Stored items —
● ● ●
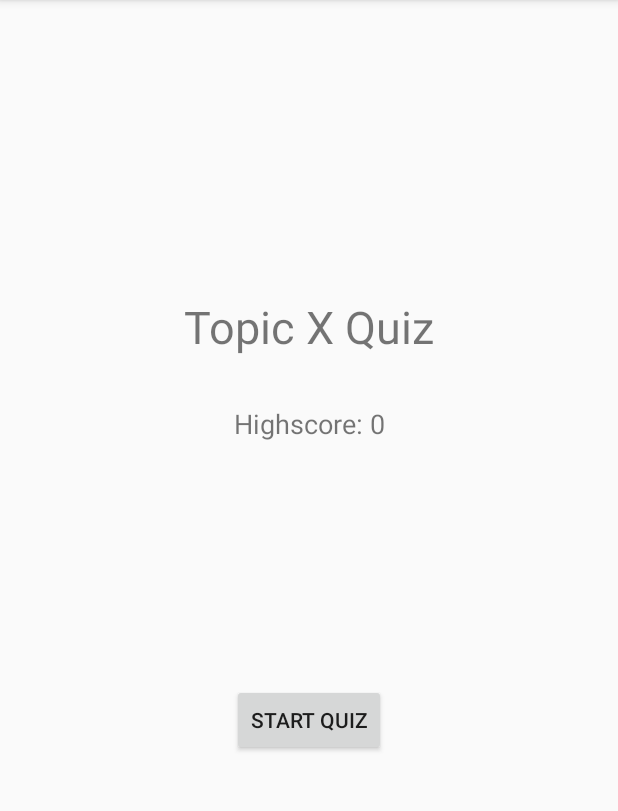
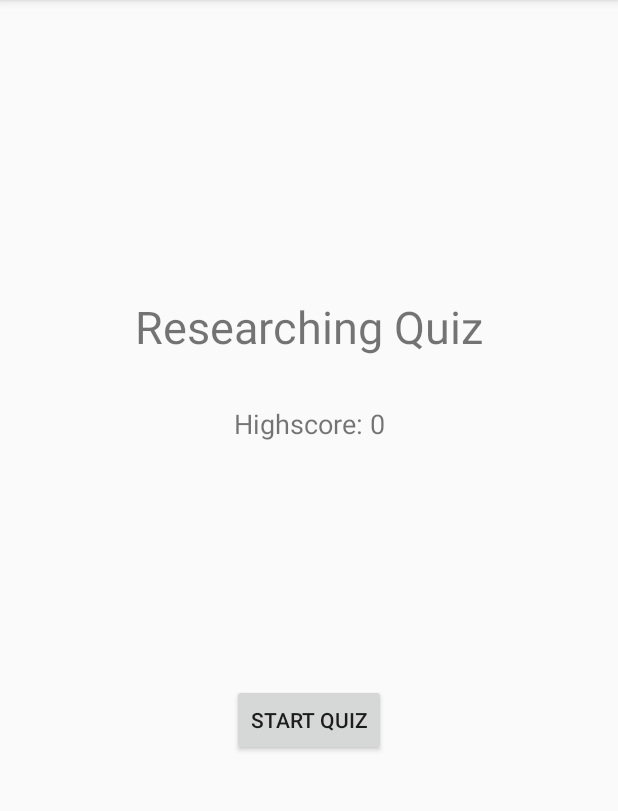
Before and after one commit to conewaffle/AssignmentApplication, an Android app: the screen it shows after launch (QuizStartActivity), after a tap on "RESEARCHING", on a phone screen of 412 x 824 dp, the part 84-895 px from its top. Run offline under Robolectric (Android 15) with nearby library versions, the phone set to English and light mode, and no system bars.

Commit message:
categories for quizzes added.

```diff
--- a/app/src/main/java/com/example/assignmentapplication/QuizStartActivity.java
+++ b/app/src/main/java/com/example/assignmentapplication/QuizStartActivity.java
@@ -28,7 +28,10 @@ public class QuizStartActivity extends AppCompatActivity {
         textHighScore = findViewById(R.id.textHighScore);
         loadHighScore();
 
-        Button startQuiz = findViewById(R.id.quizStart);
+        Intent intent = getIntent();
+        TextView quizTitle = findViewById(R.id.quizTitle);
+        quizTitle.setText(intent.getStringExtra("CATEGORY") + " Quiz");
+
 
     }
 
```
● ● ●
Problem to solve —
Only the pictures are to be left out; write out all the other data exactly.

Reply to the exercise —
Before and after one commit to conewaffle/AssignmentApplication, an Android app: the screen it shows after launch (QuizStartActivity), after a tap on "RESEARCHING", on a phone screen of 412 x 824 dp, the part 84-895 px from its top. Run offline under Robolectric (Android 15) with nearby library versions, the phone set to English and light mode, and no system bars.

Commit message:
categories for quizzes added.

```diff
--- a/app/src/main/java/com/example/assignmentapplication/QuizStartActivity.java
+++ b/app/src/main/java/com/example/assignmentapplication/QuizStartActivity.java
@@ -28,7 +28,10 @@ public class QuizStartActivity extends AppCompatActivity {
         textHighScore = findViewById(R.id.textHighScore);
         loadHighScore();
 
-        Button startQuiz = findViewById(R.id.quizStart);
+        Intent intent = getIntent();
+        TextView quizTitle = findViewById(R.id.quizTitle);
+        quizTitle.setText(intent.getStringExtra("CATEGORY") + " Quiz");
+
 
     }
 
```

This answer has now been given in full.